We use Monte Carlo simulations to investigate the thermodynamic behavior of soft porous crystal (SPC) adsorbents under the influence of an external barostat. We consider SPCs that naturally exhibit polymorphism between crystal forms of two distinct pore sizes. In the absence of barostatting, these crystals may be naturally divided into two categories depending on the nature of their response to stress applied by the adsorbate fluid: those which macroscopically deform and change the volume of their unit cell (breathing), and those which instead undergo internal rearrangements that change the adsorbate-accessible volume without modifying the unit cell volume (gate-opening). When breathing SPCs have a constant external pressure applied, in addition to the thermodynamic pressure of the adsorbate fluid, we find that the free energy difference between the crystal polymorphs is shifted by a constant amount over the entire course of adsorption. Thus, their relative stability may be easily controlled by the barostat. However, when the crystal is held at a fixed overall pressure, changes to the relative stability of the polymorphs tend to be more complex. We demonstrate a thermodynamic analogy between breathing SPCs held at a fixed- pressure and macroscopically rigid gate-opening ones which explains this behavior. Furthermore, we illustrate how this implies that external mechanical forces may be employed to tune the effective free energy profile of an empty SPC, which may open new avenues to engineer the thermodynamic properties of these polymorphic adsorbents, such as selectivity.
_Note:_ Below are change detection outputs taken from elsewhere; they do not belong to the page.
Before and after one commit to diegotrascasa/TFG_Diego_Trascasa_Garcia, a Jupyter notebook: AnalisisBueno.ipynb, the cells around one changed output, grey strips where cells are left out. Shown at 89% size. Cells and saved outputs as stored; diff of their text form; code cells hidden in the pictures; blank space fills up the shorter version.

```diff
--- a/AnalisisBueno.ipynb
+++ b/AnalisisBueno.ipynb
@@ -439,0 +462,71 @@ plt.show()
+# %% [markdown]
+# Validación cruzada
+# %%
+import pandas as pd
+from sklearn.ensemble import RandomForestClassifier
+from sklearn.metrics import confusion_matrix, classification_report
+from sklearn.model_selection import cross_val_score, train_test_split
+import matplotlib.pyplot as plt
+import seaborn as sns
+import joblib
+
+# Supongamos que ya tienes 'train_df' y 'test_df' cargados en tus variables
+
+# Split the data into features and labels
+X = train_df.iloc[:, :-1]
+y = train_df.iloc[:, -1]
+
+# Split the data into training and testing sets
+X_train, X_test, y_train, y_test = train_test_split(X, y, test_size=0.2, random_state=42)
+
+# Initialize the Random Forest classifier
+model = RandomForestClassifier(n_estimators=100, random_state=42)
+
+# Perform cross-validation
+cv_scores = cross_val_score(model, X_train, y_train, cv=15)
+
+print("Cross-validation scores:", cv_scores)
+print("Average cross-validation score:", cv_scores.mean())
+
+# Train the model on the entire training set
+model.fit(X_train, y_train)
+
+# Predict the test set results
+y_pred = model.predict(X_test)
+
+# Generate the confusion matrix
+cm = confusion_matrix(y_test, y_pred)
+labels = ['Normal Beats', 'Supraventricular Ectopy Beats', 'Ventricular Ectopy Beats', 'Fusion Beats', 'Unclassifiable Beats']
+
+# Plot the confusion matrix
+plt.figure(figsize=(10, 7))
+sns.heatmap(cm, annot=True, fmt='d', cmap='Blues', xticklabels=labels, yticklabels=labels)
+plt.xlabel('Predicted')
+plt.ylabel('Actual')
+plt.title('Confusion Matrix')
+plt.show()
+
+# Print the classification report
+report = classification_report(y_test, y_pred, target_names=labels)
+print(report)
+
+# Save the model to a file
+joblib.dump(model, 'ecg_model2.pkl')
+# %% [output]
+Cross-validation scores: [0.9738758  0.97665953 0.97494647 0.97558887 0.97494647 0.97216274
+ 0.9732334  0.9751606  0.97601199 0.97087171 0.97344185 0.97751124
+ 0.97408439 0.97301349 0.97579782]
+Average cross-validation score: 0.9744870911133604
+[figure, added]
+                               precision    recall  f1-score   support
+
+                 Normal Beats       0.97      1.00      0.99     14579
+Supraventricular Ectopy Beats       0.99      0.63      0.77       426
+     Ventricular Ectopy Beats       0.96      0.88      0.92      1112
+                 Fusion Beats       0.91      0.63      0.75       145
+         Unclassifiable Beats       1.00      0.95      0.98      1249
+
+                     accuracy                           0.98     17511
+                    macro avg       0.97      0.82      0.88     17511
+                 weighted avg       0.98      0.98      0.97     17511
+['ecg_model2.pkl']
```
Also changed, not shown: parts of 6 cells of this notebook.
Citation: The Journal of Chemical Physics
Pub Type: Journals
soft porous crystals, flexible adsorbents, selective separation, polymorphism